Record extracts —

-=-=-

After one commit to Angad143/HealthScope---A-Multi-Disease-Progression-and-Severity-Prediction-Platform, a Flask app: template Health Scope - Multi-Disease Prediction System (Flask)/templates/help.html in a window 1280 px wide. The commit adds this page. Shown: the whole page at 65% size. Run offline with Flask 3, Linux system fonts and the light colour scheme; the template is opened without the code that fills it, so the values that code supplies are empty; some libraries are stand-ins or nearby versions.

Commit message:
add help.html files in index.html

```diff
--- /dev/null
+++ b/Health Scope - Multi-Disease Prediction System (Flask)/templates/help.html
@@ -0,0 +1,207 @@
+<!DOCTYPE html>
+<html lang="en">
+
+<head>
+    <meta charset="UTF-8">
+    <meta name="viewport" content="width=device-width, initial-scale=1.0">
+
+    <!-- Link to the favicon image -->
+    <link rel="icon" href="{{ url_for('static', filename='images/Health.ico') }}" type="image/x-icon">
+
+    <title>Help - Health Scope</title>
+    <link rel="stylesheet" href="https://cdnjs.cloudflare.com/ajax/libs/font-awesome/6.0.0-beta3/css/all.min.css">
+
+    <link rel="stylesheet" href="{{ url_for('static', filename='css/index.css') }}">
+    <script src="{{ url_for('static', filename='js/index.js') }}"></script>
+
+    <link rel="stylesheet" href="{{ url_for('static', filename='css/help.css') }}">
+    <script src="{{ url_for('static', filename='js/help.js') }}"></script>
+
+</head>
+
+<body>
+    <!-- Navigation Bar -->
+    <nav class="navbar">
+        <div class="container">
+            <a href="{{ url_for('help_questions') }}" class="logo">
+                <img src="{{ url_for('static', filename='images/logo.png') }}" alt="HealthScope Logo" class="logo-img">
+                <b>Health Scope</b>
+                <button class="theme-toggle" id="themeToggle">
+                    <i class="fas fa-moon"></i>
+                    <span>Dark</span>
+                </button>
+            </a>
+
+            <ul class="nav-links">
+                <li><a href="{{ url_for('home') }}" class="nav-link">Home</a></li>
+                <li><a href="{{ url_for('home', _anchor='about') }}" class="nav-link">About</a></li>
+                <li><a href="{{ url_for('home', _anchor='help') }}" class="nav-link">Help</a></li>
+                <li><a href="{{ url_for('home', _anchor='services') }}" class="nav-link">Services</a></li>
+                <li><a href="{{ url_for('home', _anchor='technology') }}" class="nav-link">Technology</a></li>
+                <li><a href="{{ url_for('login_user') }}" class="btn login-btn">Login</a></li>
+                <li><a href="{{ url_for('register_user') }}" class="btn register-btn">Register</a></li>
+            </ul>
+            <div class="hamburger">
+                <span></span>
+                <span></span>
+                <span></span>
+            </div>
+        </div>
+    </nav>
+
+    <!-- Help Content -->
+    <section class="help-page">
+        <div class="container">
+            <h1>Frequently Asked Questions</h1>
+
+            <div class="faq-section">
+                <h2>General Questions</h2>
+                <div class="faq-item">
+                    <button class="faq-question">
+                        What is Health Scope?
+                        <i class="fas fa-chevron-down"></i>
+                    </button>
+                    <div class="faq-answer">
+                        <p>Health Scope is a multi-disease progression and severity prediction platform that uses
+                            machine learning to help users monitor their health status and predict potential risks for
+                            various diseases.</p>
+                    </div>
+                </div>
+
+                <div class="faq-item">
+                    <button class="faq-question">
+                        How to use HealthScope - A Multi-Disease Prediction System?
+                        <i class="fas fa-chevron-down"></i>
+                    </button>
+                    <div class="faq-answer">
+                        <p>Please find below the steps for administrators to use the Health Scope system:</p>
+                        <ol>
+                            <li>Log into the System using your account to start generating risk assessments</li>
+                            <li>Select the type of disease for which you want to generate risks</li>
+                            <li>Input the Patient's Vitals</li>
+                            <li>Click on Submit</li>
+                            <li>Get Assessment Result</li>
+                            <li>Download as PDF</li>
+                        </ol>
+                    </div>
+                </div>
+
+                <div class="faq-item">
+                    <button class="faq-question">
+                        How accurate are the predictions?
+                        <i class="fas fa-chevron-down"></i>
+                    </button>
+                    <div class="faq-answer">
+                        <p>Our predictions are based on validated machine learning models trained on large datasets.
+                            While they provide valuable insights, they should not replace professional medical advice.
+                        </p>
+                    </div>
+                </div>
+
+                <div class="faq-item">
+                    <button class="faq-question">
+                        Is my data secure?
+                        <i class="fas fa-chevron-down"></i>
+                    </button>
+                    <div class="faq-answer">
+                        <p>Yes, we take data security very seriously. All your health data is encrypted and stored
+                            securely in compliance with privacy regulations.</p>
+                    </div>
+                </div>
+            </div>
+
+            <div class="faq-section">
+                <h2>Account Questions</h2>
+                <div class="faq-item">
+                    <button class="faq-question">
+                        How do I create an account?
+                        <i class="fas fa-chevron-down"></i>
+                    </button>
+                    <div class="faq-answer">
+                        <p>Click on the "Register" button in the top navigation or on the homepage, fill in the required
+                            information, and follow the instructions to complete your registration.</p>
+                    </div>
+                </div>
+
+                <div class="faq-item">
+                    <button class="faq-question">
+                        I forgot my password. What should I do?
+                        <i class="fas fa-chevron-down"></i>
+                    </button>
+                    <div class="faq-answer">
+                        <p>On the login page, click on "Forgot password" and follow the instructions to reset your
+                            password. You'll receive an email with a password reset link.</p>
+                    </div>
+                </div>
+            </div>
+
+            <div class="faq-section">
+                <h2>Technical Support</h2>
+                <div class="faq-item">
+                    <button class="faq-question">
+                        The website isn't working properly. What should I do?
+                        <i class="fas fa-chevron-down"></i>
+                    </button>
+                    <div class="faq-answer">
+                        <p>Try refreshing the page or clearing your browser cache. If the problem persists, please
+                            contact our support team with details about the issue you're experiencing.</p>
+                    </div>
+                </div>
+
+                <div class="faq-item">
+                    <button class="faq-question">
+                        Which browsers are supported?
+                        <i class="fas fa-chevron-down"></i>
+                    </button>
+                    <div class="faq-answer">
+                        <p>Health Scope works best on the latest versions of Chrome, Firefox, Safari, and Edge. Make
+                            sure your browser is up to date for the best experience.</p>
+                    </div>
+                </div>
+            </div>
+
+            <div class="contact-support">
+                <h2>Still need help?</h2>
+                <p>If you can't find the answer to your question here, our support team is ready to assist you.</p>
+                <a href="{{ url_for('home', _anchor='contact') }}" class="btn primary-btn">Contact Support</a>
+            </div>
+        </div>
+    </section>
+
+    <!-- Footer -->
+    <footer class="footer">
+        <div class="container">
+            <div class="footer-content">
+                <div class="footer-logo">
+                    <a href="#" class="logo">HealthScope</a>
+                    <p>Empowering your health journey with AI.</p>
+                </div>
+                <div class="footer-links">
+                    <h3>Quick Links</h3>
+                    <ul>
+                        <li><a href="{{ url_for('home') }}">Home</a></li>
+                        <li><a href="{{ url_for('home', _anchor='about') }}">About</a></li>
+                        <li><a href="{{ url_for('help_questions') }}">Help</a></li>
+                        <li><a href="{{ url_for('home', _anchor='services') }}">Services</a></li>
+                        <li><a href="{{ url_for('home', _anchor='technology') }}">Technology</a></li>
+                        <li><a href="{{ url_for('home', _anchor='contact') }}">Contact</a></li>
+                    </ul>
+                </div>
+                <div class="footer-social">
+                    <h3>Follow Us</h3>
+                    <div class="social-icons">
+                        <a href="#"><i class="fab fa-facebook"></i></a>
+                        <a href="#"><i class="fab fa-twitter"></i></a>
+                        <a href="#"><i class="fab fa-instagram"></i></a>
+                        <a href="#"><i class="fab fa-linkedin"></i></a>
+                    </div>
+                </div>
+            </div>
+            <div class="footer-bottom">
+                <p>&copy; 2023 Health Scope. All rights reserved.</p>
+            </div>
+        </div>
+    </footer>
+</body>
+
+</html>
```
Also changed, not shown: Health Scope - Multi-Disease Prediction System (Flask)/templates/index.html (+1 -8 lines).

-=-=-

What to do —
Find every line in the data above that holds the string "html". Give the number of such lines and nothing else.

Your response —
7